“We have no infrastructure at all,” he tells me. “The financial overhead is very, very low and this has allowed us to survive.”
Aside from government-mandated insurance and a storage unit for the costumes, costs are kept to a minimum.
“There is no funding from any sources in our past except minor funding from the Joyce Theater Foundation and the Harkness Foundation.”
Although he is currently seeking long-term support funding, it is a struggle, especially in post-recession US, and virtually their entire budget comes from performance fees. It is the box office alone that determines boom or bust.
The years between 1986 and 1990 were close to bust. This was the era of Aids and the largely (though not exclusively) gay members of the Trocks were as affected as any other gay community.

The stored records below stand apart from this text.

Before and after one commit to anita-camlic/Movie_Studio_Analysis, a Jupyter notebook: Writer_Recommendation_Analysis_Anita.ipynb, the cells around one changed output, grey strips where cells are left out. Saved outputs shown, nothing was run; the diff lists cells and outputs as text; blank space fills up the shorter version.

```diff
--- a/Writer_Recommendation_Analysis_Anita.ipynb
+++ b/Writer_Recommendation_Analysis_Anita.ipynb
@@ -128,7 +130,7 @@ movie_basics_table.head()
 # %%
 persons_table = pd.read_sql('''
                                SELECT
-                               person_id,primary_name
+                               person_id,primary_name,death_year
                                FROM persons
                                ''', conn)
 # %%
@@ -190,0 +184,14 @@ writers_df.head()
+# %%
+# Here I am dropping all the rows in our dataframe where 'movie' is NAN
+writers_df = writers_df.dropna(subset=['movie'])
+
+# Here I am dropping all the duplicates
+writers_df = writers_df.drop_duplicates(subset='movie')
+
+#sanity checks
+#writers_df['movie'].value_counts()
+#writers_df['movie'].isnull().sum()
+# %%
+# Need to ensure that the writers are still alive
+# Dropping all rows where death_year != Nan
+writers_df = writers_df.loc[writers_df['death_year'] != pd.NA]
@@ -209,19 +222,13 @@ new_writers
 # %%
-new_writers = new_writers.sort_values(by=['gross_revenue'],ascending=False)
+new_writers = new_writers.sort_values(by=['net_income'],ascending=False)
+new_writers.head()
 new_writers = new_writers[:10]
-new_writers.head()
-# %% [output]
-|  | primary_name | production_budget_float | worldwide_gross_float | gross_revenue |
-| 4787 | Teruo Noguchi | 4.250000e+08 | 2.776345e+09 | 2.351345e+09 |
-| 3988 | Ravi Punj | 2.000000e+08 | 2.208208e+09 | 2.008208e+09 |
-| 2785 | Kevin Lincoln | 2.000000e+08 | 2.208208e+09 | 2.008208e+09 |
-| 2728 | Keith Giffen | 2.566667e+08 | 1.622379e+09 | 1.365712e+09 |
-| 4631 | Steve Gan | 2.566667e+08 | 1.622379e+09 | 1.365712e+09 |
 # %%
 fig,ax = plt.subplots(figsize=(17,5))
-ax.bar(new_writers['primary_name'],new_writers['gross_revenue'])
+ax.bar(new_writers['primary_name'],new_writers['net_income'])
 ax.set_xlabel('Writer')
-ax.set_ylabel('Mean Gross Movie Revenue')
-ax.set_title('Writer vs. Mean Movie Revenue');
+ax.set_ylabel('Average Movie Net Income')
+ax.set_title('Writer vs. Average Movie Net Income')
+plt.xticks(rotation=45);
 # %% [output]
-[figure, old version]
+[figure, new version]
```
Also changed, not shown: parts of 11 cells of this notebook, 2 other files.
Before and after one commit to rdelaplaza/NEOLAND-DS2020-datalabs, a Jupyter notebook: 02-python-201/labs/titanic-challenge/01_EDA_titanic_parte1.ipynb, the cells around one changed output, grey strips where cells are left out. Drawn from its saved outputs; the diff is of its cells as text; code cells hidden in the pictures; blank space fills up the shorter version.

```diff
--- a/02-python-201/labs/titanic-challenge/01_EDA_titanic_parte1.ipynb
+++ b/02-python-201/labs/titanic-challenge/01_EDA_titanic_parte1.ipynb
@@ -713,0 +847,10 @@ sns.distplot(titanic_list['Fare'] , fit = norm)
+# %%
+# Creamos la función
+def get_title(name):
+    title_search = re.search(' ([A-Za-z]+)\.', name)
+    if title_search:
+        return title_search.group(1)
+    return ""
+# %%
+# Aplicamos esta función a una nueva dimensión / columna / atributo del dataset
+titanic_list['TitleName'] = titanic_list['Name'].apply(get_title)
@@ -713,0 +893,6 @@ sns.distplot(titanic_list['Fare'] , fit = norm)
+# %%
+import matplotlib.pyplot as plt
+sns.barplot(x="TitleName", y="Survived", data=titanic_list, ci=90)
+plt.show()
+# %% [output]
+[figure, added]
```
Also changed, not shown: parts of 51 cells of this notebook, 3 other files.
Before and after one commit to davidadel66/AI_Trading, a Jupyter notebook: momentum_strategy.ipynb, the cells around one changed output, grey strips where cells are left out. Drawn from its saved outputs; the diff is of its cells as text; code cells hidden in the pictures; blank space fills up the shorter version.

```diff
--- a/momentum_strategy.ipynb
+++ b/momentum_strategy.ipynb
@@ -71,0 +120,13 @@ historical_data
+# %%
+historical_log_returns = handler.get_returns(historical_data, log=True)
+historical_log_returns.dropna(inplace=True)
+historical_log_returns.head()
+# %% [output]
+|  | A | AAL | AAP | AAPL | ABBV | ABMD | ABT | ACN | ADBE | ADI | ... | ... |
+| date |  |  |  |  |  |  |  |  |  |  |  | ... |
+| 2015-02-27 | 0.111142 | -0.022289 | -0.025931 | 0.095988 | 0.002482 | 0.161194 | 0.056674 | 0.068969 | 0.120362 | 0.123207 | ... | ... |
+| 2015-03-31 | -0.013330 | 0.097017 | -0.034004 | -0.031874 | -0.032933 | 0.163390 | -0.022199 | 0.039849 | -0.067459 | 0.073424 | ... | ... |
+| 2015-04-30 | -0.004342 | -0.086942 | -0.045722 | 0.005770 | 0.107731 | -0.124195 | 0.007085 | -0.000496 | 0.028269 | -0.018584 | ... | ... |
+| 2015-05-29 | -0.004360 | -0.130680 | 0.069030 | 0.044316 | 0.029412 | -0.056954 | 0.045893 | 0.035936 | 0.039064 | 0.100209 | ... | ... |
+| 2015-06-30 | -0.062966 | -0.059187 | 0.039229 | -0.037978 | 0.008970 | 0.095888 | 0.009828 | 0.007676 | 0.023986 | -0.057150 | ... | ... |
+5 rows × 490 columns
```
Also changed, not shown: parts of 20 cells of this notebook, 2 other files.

“The HIV crisis had a major impact on the company right from the start of the epidemic,” says Dobrin. “We lost many dancers. The pressure, ill health of many and fear of the situation caused a type of paralysis.”
There was collateral damage, too, in that the US government stopped funding any companies or projects with a gay sensibility. Although the Trocks did not receive any direct funding, says Dobrin, the theatres did and the fallout was that their bookings for gay-oriented acts declined for fear of losing their subsidies.
“The one result was that it sort of freed the company to be more what we wanted to be, rather than to play the game of being what we thought would be acceptable to the general audience. This is hard to pinpoint in terms of what we do on stage now but the company started to be freer in our approach.”
Thus liberated, it pursued the seemingly divergent aims of parodying Russian classical ballet (company members include Ida Nevasayneva, Sonia Leftova and Yakatarina Verbosovich) while performing with serious artistry. It is this delicate balance between pratfalls and camp humour and breathtaking technique that keeps the company – and the audience – on its toes. For all the laughter they invoke, the Trocks can sometimes hush an auditorium into silence as they stop fooling around and perform a sequence with a precision that would not disgrace the stage of an international opera house.
In spite of the fact that the Trocks emerged from New York’s gay community, there have been straight dancers in the company. What is far more important is the commitment to the group and the ability to dance. The physical demands are extraordinary both on stage and off – and the touring schedule is brutal. As a general rule, Dobrin tries to maintain a two-week rest period after a tour and two months off each year – this year August and December. Apart from that they are on the road or in the air all year round. The troupe is particularly fond of touring the UK, says Dobrin, because “Heather Knight of the UK Dance Consortium is the best of the best in terms of organising tours that are manageable and human in dimension”.
I had read in an earlier article that apart from their costumes they take their own sprung floor with them in case the theatre does not have one installed. An unsprung floor is very hard to dance on in pointe shoes.
Dobrin laughs at the notion. “Sprung floor? Not at all. We dance on whatever floor there is. Sometimes it is brutally hard. And sometimes appropriate for dance. We once performed at a bull ring on a raised platform in the Canary Islands. That was interesting. And very dusty.”
Les Ballets Trockadero de Monte Carlo performs at Sadler’s Wells’ Peacock Theatre, London, from September 15-26